Green-chem companies Rockport has already funded include: EcoSmart Technologies, which makes a naturally derived pesticide, and Advanced Electron Beams, which has developed a way to clean bottles in factories without chemicals and using far less energy.

This isn't some kind of noble wish. It's not about being nice to the birds and the bunnies. This is a design protocol.
--Paul Anastas, professor of green chemistry, Yale

"The markets for chemicals--both specialty and commodity chemicals--are huge," said Hullah.

High-profile venture capitalist said on Tuesday that he has already made a number of investments in start-ups inventing advanced materials for water filtration, bioplastics, and building materials, not including his substantial bets in biofuels.

One of the drivers behind green chemistry is growing consumer interest in environmentally friendly products. Another theme is using materials to make industry more energy-efficient, and potentially more cost-effective, as in the case of water purification, Khosla said.

Anastas said smart chemistry will allow for biofuels that don't threaten the food supply and that produce less greenhouse gas than fossil fuels. Although biofuels come from renewable plants, studies have shown that production of corn-based ethanol, for instance, can be nearly as polluting as gasoline.

Closely watched start-ups like Amyris Biotechnologies and Codexis, which won the Environmental Protection Agency's Presidential Green Chemistry Challenge award, are using chemical engineering to optimize the attributes of biofuels.

Entrepreneurs are cashing in on the growing interest in greener materials. Serious Materials, a company which has come up with a more energy-efficient formula for making drywall, earlier this month raised $50 million to ramp up its manufacturing.

On Wednesday, start-up Novomer announced that it raised $6.6 million to commercialize a chemical process that uses carbon dioxide and carbon monoxide as a feedstock to make biodegradable plastics.

That flow of money--part of a larger green-tech investment boom--is a far cry from a few years ago when venture capitalists weren't receptive to company pitches based on green materials, said David Rosenberg, the CEO of Hycrete. That company has developed an additive that makes concrete water resistant.

"It's amazing how fast this tidal wave has come.
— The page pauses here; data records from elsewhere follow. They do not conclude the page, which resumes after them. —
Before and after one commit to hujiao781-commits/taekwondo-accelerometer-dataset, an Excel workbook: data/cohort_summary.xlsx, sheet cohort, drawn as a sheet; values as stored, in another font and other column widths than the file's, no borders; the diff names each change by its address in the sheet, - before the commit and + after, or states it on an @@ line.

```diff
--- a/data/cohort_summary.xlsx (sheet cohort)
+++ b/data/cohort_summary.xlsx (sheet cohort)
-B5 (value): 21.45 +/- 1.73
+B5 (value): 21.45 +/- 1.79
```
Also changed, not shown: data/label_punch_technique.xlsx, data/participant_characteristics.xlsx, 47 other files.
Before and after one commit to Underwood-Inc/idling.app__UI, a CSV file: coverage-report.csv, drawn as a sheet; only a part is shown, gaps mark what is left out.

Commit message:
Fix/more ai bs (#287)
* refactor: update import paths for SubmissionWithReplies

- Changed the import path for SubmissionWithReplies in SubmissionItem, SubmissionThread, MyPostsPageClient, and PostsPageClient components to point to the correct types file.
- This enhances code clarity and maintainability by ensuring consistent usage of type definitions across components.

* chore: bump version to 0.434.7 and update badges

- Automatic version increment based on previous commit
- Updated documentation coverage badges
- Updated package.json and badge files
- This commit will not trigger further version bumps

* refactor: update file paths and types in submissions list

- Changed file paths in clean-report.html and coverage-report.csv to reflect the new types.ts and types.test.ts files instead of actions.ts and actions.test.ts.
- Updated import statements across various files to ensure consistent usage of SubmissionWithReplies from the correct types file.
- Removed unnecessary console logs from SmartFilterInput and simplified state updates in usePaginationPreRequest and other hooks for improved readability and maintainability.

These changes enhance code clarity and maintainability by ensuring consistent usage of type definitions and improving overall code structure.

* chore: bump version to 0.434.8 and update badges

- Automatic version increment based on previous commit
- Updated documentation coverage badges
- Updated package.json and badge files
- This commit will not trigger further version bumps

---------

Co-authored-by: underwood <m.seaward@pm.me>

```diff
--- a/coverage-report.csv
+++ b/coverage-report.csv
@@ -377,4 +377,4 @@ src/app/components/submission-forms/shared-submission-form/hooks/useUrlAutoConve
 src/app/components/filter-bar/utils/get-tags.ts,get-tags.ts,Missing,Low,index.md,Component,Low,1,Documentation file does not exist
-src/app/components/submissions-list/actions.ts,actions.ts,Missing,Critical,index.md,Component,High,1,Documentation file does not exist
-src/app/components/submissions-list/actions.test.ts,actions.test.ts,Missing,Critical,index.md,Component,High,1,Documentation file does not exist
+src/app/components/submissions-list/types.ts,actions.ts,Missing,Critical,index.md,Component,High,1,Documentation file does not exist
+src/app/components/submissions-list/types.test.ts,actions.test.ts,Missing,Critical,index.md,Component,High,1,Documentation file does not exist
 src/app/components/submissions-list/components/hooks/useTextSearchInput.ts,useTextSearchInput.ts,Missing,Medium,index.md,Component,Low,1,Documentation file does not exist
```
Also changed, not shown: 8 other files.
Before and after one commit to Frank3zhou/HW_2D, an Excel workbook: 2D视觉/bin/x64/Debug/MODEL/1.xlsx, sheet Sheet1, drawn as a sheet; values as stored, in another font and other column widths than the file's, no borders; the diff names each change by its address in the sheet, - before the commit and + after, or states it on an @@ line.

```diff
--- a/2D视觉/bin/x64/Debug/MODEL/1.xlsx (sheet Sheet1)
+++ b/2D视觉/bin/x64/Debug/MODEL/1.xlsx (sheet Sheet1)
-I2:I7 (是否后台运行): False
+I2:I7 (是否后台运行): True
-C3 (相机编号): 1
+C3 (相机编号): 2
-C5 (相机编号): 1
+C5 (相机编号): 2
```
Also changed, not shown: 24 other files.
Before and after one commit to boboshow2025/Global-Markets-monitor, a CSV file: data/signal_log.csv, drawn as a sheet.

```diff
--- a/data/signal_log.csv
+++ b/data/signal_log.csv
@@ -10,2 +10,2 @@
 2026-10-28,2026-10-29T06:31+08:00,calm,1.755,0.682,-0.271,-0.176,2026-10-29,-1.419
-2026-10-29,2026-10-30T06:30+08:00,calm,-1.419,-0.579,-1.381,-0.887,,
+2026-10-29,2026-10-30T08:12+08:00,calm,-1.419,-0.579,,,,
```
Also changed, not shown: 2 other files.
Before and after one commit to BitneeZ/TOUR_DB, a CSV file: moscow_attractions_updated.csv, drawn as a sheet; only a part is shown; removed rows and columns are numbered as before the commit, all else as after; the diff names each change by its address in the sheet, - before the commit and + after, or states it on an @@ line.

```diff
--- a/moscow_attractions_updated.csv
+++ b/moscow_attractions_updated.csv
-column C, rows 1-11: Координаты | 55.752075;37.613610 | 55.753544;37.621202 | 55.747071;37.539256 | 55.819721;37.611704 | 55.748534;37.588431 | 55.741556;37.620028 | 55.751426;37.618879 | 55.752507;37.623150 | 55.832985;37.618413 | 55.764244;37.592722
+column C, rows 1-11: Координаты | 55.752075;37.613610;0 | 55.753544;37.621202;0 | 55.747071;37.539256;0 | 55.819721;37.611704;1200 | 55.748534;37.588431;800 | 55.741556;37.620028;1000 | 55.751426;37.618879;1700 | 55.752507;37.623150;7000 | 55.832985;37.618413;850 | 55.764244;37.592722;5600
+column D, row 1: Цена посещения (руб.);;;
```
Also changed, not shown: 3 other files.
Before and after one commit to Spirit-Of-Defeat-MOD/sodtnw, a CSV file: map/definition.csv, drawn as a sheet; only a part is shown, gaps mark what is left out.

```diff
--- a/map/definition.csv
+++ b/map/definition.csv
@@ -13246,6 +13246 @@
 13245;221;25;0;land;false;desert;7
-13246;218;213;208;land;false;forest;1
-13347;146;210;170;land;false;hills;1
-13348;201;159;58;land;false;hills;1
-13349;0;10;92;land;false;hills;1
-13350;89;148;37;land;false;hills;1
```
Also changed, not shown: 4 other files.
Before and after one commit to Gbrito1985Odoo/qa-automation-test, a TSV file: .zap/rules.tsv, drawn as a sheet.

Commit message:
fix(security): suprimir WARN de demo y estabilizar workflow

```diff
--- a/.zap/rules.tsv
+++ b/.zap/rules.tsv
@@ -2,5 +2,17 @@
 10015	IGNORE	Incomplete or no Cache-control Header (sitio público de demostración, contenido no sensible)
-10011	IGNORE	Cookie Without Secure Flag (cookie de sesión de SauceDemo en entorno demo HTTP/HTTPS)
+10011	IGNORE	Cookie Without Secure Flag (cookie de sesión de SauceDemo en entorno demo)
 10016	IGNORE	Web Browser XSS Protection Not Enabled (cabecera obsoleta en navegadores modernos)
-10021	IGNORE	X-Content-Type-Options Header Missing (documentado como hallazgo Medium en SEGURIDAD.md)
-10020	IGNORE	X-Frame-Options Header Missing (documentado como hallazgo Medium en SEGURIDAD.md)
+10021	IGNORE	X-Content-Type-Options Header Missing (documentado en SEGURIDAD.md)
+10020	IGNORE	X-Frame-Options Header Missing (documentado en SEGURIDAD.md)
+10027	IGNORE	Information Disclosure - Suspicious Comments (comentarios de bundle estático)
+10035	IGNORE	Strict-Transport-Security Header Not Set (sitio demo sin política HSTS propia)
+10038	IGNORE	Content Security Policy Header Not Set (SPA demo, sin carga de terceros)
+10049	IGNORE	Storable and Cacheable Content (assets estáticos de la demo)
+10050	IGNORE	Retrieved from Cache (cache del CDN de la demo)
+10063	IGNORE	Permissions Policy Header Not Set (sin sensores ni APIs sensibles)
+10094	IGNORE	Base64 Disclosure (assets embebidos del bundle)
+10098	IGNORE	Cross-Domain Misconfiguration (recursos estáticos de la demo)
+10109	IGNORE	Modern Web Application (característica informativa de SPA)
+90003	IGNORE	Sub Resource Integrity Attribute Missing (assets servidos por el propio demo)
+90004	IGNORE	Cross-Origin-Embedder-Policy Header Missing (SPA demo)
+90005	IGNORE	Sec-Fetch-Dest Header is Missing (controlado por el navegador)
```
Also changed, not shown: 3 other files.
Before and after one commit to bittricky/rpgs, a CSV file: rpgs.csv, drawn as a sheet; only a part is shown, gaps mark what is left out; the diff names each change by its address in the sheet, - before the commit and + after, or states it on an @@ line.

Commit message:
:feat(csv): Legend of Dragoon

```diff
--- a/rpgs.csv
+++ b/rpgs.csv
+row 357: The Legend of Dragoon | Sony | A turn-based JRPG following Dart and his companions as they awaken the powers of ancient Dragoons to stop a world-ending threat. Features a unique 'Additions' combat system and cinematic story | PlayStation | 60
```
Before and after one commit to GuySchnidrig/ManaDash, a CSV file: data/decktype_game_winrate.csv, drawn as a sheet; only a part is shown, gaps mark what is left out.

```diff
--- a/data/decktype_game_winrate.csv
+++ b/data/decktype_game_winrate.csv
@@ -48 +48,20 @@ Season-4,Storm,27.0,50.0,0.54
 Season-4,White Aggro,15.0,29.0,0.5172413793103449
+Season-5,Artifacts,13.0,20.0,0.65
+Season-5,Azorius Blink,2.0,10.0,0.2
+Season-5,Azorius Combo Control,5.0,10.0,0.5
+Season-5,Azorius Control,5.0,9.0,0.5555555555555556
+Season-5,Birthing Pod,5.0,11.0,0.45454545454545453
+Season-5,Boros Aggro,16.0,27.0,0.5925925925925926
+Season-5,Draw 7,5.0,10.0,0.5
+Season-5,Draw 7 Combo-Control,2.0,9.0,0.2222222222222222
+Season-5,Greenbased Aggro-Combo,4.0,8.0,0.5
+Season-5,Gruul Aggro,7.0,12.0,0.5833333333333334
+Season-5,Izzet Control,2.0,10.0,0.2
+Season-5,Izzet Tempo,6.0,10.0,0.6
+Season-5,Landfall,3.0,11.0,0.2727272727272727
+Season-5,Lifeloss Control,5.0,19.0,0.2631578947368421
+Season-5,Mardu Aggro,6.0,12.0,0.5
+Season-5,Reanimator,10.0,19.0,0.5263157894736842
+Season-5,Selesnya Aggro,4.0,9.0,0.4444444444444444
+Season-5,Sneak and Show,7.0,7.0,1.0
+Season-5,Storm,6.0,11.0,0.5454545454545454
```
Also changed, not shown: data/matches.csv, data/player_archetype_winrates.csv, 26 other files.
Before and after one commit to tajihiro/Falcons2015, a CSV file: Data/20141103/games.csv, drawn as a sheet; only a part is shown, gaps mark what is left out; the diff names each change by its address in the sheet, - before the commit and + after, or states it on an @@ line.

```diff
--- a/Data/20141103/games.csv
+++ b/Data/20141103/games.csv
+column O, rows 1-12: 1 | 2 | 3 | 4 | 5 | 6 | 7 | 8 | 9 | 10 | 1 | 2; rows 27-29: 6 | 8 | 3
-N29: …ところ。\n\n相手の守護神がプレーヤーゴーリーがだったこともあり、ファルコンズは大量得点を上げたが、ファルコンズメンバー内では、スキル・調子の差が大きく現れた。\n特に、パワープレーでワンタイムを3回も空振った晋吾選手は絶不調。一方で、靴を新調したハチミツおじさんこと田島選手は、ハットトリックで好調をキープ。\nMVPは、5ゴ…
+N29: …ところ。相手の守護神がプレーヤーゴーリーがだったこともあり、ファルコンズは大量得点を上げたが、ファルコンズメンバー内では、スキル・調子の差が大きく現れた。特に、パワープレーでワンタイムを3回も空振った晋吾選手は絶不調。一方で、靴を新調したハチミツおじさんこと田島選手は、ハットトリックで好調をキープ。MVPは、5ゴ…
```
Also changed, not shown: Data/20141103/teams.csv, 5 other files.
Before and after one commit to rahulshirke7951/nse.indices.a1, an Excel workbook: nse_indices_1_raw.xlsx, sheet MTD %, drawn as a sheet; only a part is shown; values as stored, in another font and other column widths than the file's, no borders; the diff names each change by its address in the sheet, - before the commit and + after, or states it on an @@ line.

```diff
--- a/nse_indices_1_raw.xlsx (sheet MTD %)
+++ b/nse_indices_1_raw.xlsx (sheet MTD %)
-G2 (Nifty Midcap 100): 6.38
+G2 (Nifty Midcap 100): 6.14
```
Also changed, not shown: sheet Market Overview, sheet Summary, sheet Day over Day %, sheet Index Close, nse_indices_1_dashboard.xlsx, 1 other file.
We went from being this quirky concrete company to all of a sudden this cool, chic clean-tech company," said Rosenberg, who successfully raised money last year.

Hycrete's additive has very low toxicity and no volatile organic compounds, which are notorious indoor air pollutants. But Rosenberg said that most of the company's sales are due to the product's performance--being water resistant--rather than for its "green" attributes.

The business case for green chemistry could exclude the issue of being environmentally benign, and still be successful. Chemical processes that reduce waste translate into huge savings, said Berkeley Cue, Jr., who started the green-chemistry initiative at pharmaceutical giant Pfizer.

Cue calculates that the pharmaceutical industry--under constant pressure to invest research and development in blockbuster drugs--could save $10 billion and eliminate 4 billion kilos of waste a year. "Companies that figure out how to do it will be at a competitive advantage," he said.

Meeting a growing number of regulations is also very expensive. The electronics industry, which uses a huge amount of water and fossil fuels in production, is now facing a new wave of controls with the Restriction on Hazardous Substances Directive and the Waste Electrical and Electronic Equipment Directive.

Green chemistry practices haven't fully taken hold in industry because most companies still focus on complying with regulations after a product's been released, rather than designing environmentally benign and less wasteful products from the start, Cue said.

A change in business practices and more education will both be necessary to get results that appeal to businesses and consumers alike.

"This isn't some kind of noble wish. It's not about being nice to the birds and the bunnies. This is a design protocol," said Anastas.


Correction: This article incorrectly stated the product that Serious Materials works with. The company has created a more energy-efficient formula for making drywall.